Friday Flashback #22

From “Fuel For The Mind”, edition 1, La Cite des Enfants Perdus—Buf Compagnie 1995
(aka The City of Lost Children)

I remember watching this back in the old days when I worked at Softimage/Microsoft.
Many thanks to Miquel Campos for giving me this CD.

What’s this flea made of anyway? It’s not an electronic model, not a digitized photo, it’s a cute little chimera concocted in C. G. I., modelled, dreaded, and animated by his creators at the Buf Compagnie, using a mythological method of mathematics that took hundreds of hours on the computer.

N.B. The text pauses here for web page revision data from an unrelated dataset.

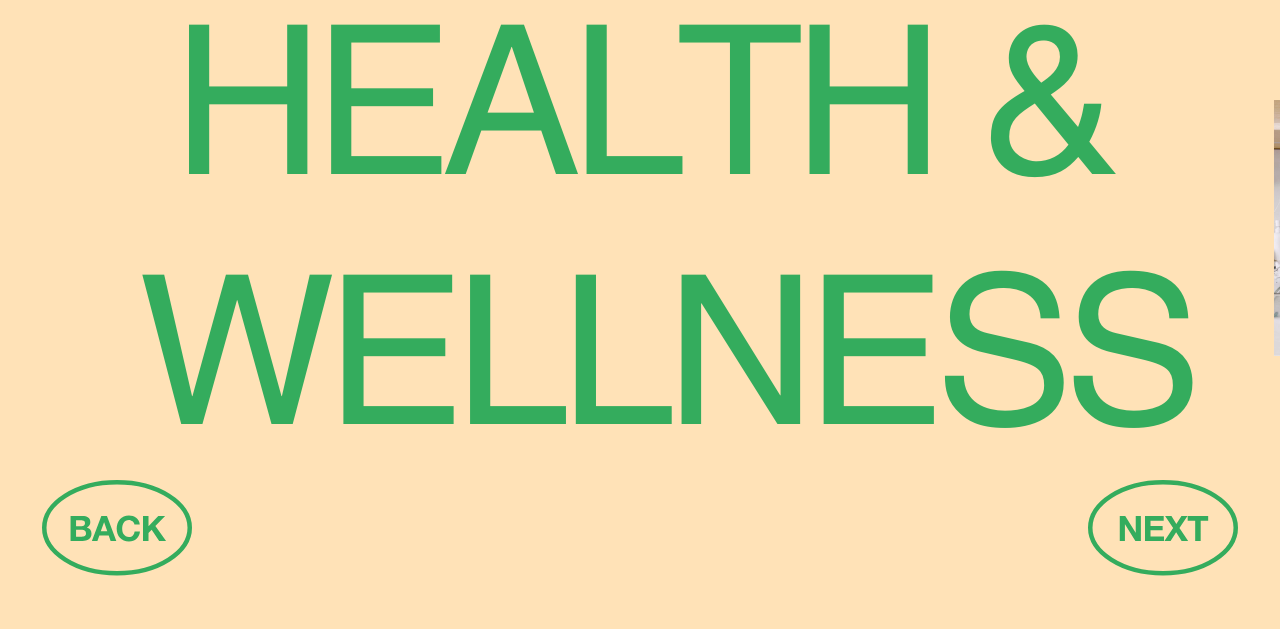
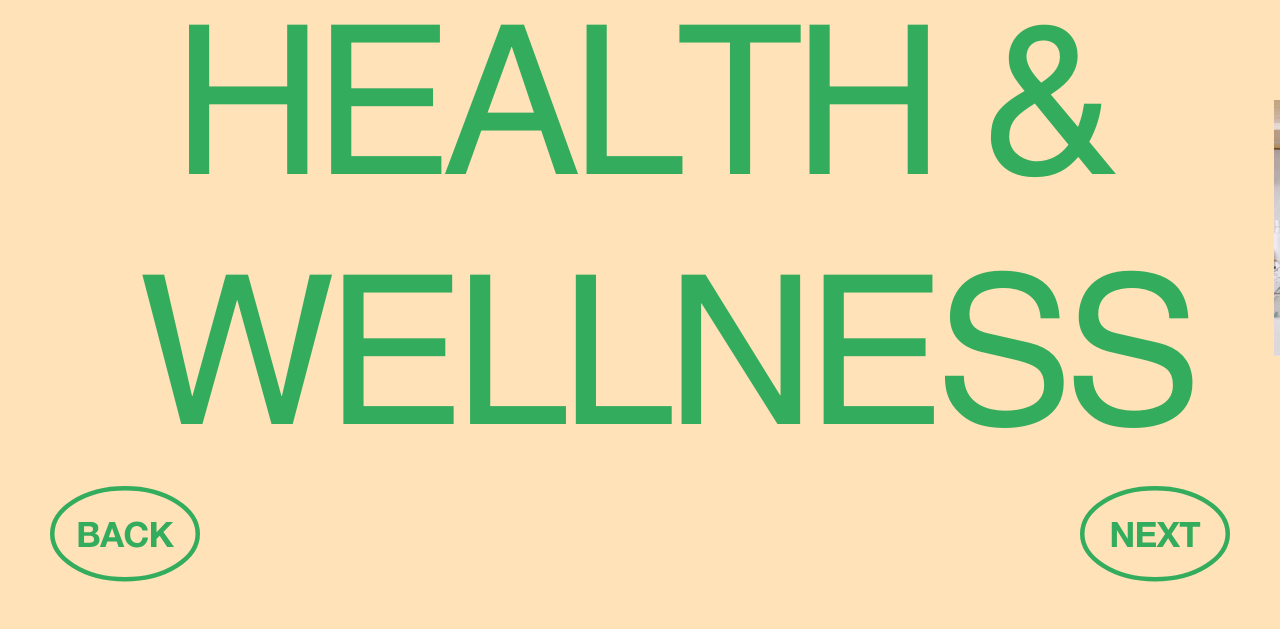
Before and after one commit to kemtopher/nightsnacks, a website with bundled scripts: page health.html in a window 1280 px wide. Shown: the part 164-793 px from the top of the page. Built offline with nearby package versions, Linux system fonts and the light colour scheme; what @dogstudio/highway would draw is missing.

Commit message:
better navigation structure

```diff
--- a/health.html
+++ b/health.html
@@ -71,8 +71,8 @@
                 </div>
             </main>
 
-            <div class="nav-row health">
-                <div class="nav-row__btn">
+            <!-- <div class="nav-row"> -->
+                <div class="nav-row__btn back-btn health">
                     <a href="blog.html">
                         <svg width="150" height="96" viewBox="0 0 150 96" fill="none">
                             <path
@@ -85,7 +85,7 @@
                     </a>
                 </div>
 
-                <div class="nav-row__btn">
+                <div class="nav-row__btn forward-btn health">
                     <a href="nightsnack-club.html">
                         <svg width="150" height="96" viewBox="0 0 150 96" fill="none">
                             <path
@@ -97,7 +97,7 @@
                         </svg>
                     </a>
                 </div>
-            </div>
+            <!-- </div> -->
         </div>
     </div>
 
--- a/styles/navigation.scss
+++ b/styles/navigation.scss
@@ -1,24 +1,27 @@
 .nav-row {
-  position: fixed;
-  bottom: 0;
-  left: 50%;
-  transform: translateX(-50%);
-  width: calc(100% - 84px);
-  margin: 0 auto;
-  padding: 0 0 56px;
+  // position: fixed;
+  // bottom: 0;
+  // left: 50%;
+  // transform: translateX(-50%);
+  // width: calc(100% - 84px);
+  // margin: 0 auto;
+  // padding: 0 0 56px;
   // display: flex;
   // justify-content: space-between;
 
   &__btn {
-    display: inline-block;
+    // display: inline-block;
+    position: absolute;
+    bottom: 50px;
 
-    &:first-child {
-      // padding:
-      float: left;
+    &.back-btn {
+      // float: left;
+      left: 50px !important;
     }
-    &:last-child {
-      float: right;
-    }
+
+    &.forward-btn, &.start-btn {
+      // float: right;
+      right: 50px !important;
     }
 
     &.asian-womxn {
@@ -75,3 +78,4 @@
       }
     }
   }
+}
```
Also changed, not shown: asian-womxn.html (+4 -4 lines), blog.html (+4 -4 lines), illustrators.html (+4 -4 lines), index.html (+3 -16 lines), nightsnack-club.html (+4 -4 lines), spiritual.html (+4 -4 lines), thanks.html (+4 -4 lines). Lines whose indentation alone changed are shown as unchanged.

The surface texture was obtain-ed by using several layers of lovely materials such as beach pebbles, green beans, snake skin, pig skin, leather, etc. The animators studied hours and hours of documentary films to find out how fleas act out there in nature. Now they know everything about how fleas hop, skip, jump, land, sting and drink, and do scores of dirty itchy tricks that have earned them a worldwide reputation.

Given the variety of shots where the flea would star, the animators modelled a series of fleas with varying degrees of definition. The most sharply defined had no less than 800.000 polygons.

Prix Ars Electronica 1996

City of Lost Children trailer

3d World: In depth: Autodesk Project Skyline

Autodesk looks to build the future of game development with Project Skyline, first shown at GDC 2011

Without a vision, the people perish. It’s a situation that can even affect digital media creation software companies like Autodesk; or perhaps that should be, especially affect companies like Autodesk.

As a giant of the industry, the company has been acquiring major rivals such as Alias and Softimage over the last few years, resulting in a more tempered product management approach to the major 3D applications.

But the big fish of the pond is running out of water to swim in. Where does Autodesk’s vision lie?

via Autodesk Project Skyline | Game development.